Give back the entries verbatim.

BEGIN Listed records

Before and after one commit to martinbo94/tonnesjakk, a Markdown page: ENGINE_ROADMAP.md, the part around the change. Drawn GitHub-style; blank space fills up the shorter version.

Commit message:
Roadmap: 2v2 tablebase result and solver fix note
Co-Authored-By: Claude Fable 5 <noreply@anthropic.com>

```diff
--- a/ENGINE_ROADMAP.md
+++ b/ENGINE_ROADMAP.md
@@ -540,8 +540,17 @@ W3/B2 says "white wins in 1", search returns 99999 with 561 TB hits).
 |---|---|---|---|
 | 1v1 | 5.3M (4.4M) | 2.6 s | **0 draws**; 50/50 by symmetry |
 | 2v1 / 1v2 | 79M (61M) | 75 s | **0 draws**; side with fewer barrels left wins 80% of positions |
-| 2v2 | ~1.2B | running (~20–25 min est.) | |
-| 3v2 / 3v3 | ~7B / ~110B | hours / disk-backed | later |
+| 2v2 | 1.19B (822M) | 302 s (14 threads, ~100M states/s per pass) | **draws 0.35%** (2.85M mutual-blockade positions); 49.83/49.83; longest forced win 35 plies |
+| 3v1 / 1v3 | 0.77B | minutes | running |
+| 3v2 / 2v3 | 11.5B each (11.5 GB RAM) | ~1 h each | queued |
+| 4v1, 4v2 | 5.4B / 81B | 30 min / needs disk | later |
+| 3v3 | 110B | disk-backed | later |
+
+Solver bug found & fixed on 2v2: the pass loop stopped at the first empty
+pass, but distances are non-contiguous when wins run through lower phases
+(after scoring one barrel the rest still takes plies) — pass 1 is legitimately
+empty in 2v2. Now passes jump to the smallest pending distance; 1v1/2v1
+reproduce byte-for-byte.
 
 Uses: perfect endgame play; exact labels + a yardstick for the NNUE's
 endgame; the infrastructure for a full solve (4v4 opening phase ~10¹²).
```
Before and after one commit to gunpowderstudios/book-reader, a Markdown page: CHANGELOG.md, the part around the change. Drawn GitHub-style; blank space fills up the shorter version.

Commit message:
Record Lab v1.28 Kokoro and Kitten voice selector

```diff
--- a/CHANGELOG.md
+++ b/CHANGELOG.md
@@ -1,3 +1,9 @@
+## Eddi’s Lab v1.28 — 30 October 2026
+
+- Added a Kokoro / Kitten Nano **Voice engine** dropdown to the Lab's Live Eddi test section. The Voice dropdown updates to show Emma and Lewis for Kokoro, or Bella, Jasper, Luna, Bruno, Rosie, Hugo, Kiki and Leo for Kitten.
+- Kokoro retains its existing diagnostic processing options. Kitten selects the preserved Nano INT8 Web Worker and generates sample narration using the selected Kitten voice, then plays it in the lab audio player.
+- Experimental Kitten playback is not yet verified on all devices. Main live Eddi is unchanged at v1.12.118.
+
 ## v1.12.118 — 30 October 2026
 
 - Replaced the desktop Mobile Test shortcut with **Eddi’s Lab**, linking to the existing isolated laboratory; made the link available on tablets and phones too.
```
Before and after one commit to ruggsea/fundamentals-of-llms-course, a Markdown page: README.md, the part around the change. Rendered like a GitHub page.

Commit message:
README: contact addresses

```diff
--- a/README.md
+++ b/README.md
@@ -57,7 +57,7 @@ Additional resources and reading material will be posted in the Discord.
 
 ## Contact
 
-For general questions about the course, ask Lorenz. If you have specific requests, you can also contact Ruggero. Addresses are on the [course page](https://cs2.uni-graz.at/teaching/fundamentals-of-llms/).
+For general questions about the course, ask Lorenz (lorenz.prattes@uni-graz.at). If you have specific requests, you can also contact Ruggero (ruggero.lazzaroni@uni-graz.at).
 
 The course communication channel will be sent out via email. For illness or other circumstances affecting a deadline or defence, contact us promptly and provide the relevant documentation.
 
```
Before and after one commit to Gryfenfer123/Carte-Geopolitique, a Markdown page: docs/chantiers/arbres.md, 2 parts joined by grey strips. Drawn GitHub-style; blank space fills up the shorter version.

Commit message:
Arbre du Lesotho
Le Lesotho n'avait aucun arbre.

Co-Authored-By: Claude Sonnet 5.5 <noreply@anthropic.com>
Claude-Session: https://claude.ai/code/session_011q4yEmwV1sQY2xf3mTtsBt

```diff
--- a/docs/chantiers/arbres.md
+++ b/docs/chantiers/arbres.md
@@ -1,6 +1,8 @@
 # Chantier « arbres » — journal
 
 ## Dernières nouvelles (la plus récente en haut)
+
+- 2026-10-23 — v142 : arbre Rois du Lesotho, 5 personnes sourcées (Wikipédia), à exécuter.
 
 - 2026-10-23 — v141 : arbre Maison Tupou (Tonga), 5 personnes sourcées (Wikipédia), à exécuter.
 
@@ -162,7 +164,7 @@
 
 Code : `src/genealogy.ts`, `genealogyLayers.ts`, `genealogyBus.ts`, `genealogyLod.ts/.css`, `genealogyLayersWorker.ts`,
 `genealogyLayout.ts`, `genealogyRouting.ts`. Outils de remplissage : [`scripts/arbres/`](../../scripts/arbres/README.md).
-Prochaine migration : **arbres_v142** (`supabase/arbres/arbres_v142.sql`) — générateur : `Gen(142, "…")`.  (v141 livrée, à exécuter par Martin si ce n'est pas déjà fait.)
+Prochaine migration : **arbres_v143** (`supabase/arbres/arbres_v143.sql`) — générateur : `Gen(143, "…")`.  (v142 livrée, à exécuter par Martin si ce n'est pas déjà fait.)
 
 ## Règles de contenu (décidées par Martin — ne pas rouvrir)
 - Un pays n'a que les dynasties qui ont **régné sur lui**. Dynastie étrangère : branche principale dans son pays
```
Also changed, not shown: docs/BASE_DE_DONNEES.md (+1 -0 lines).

END Listed records

Answer to this problem.
Before and after one commit to martinbo94/tonnesjakk, a Markdown page: ENGINE_ROADMAP.md, the part around the change. Drawn GitHub-style; blank space fills up the shorter version.

Commit message:
Roadmap: 2v2 tablebase result and solver fix note
Co-Authored-By: Claude Fable 5 <noreply@anthropic.com>

```diff
--- a/ENGINE_ROADMAP.md
+++ b/ENGINE_ROADMAP.md
@@ -540,8 +540,17 @@ W3/B2 says "white wins in 1", search returns 99999 with 561 TB hits).
 |---|---|---|---|
 | 1v1 | 5.3M (4.4M) | 2.6 s | **0 draws**; 50/50 by symmetry |
 | 2v1 / 1v2 | 79M (61M) | 75 s | **0 draws**; side with fewer barrels left wins 80% of positions |
-| 2v2 | ~1.2B | running (~20–25 min est.) | |
-| 3v2 / 3v3 | ~7B / ~110B | hours / disk-backed | later |
+| 2v2 | 1.19B (822M) | 302 s (14 threads, ~100M states/s per pass) | **draws 0.35%** (2.85M mutual-blockade positions); 49.83/49.83; longest forced win 35 plies |
+| 3v1 / 1v3 | 0.77B | minutes | running |
+| 3v2 / 2v3 | 11.5B each (11.5 GB RAM) | ~1 h each | queued |
+| 4v1, 4v2 | 5.4B / 81B | 30 min / needs disk | later |
+| 3v3 | 110B | disk-backed | later |
+
+Solver bug found & fixed on 2v2: the pass loop stopped at the first empty
+pass, but distances are non-contiguous when wins run through lower phases
+(after scoring one barrel the rest still takes plies) — pass 1 is legitimately
+empty in 2v2. Now passes jump to the smallest pending distance; 1v1/2v1
+reproduce byte-for-byte.
 
 Uses: perfect endgame play; exact labels + a yardstick for the NNUE's
 endgame; the infrastructure for a full solve (4v4 opening phase ~10¹²).
```
Before and after one commit to gunpowderstudios/book-reader, a Markdown page: CHANGELOG.md, the part around the change. Drawn GitHub-style; blank space fills up the shorter version.

Commit message:
Record Lab v1.28 Kokoro and Kitten voice selector

```diff
--- a/CHANGELOG.md
+++ b/CHANGELOG.md
@@ -1,3 +1,9 @@
+## Eddi’s Lab v1.28 — 30 October 2026
+
+- Added a Kokoro / Kitten Nano **Voice engine** dropdown to the Lab's Live Eddi test section. The Voice dropdown updates to show Emma and Lewis for Kokoro, or Bella, Jasper, Luna, Bruno, Rosie, Hugo, Kiki and Leo for Kitten.
+- Kokoro retains its existing diagnostic processing options. Kitten selects the preserved Nano INT8 Web Worker and generates sample narration using the selected Kitten voice, then plays it in the lab audio player.
+- Experimental Kitten playback is not yet verified on all devices. Main live Eddi is unchanged at v1.12.118.
+
 ## v1.12.118 — 30 October 2026
 
 - Replaced the desktop Mobile Test shortcut with **Eddi’s Lab**, linking to the existing isolated laboratory; made the link available on tablets and phones too.
```
Before and after one commit to ruggsea/fundamentals-of-llms-course, a Markdown page: README.md, the part around the change. Rendered like a GitHub page.

Commit message:
README: contact addresses

```diff
--- a/README.md
+++ b/README.md
@@ -57,7 +57,7 @@ Additional resources and reading material will be posted in the Discord.
 
 ## Contact
 
-For general questions about the course, ask Lorenz. If you have specific requests, you can also contact Ruggero. Addresses are on the [course page](https://cs2.uni-graz.at/teaching/fundamentals-of-llms/).
+For general questions about the course, ask Lorenz (lorenz.prattes@uni-graz.at). If you have specific requests, you can also contact Ruggero (ruggero.lazzaroni@uni-graz.at).
 
 The course communication channel will be sent out via email. For illness or other circumstances affecting a deadline or defence, contact us promptly and provide the relevant documentation.
 
```
Before and after one commit to Gryfenfer123/Carte-Geopolitique, a Markdown page: docs/chantiers/arbres.md, 2 parts joined by grey strips. Drawn GitHub-style; blank space fills up the shorter version.

Commit message:
Arbre du Lesotho
Le Lesotho n'avait aucun arbre.

Co-Authored-By: Claude Sonnet 5.5 <noreply@anthropic.com>
Claude-Session: https://claude.ai/code/session_011q4yEmwV1sQY2xf3mTtsBt

```diff
--- a/docs/chantiers/arbres.md
+++ b/docs/chantiers/arbres.md
@@ -1,6 +1,8 @@
 # Chantier « arbres » — journal
 
 ## Dernières nouvelles (la plus récente en haut)
+
+- 2026-10-23 — v142 : arbre Rois du Lesotho, 5 personnes sourcées (Wikipédia), à exécuter.
 
 - 2026-10-23 — v141 : arbre Maison Tupou (Tonga), 5 personnes sourcées (Wikipédia), à exécuter.
 
@@ -162,7 +164,7 @@
 
 Code : `src/genealogy.ts`, `genealogyLayers.ts`, `genealogyBus.ts`, `genealogyLod.ts/.css`, `genealogyLayersWorker.ts`,
 `genealogyLayout.ts`, `genealogyRouting.ts`. Outils de remplissage : [`scripts/arbres/`](../../scripts/arbres/README.md).
-Prochaine migration : **arbres_v142** (`supabase/arbres/arbres_v142.sql`) — générateur : `Gen(142, "…")`.  (v141 livrée, à exécuter par Martin si ce n'est pas déjà fait.)
+Prochaine migration : **arbres_v143** (`supabase/arbres/arbres_v143.sql`) — générateur : `Gen(143, "…")`.  (v142 livrée, à exécuter par Martin si ce n'est pas déjà fait.)
 
 ## Règles de contenu (décidées par Martin — ne pas rouvrir)
 - Un pays n'a que les dynasties qui ont **régné sur lui**. Dynastie étrangère : branche principale dans son pays
```
Also changed, not shown: docs/BASE_DE_DONNEES.md (+1 -0 lines).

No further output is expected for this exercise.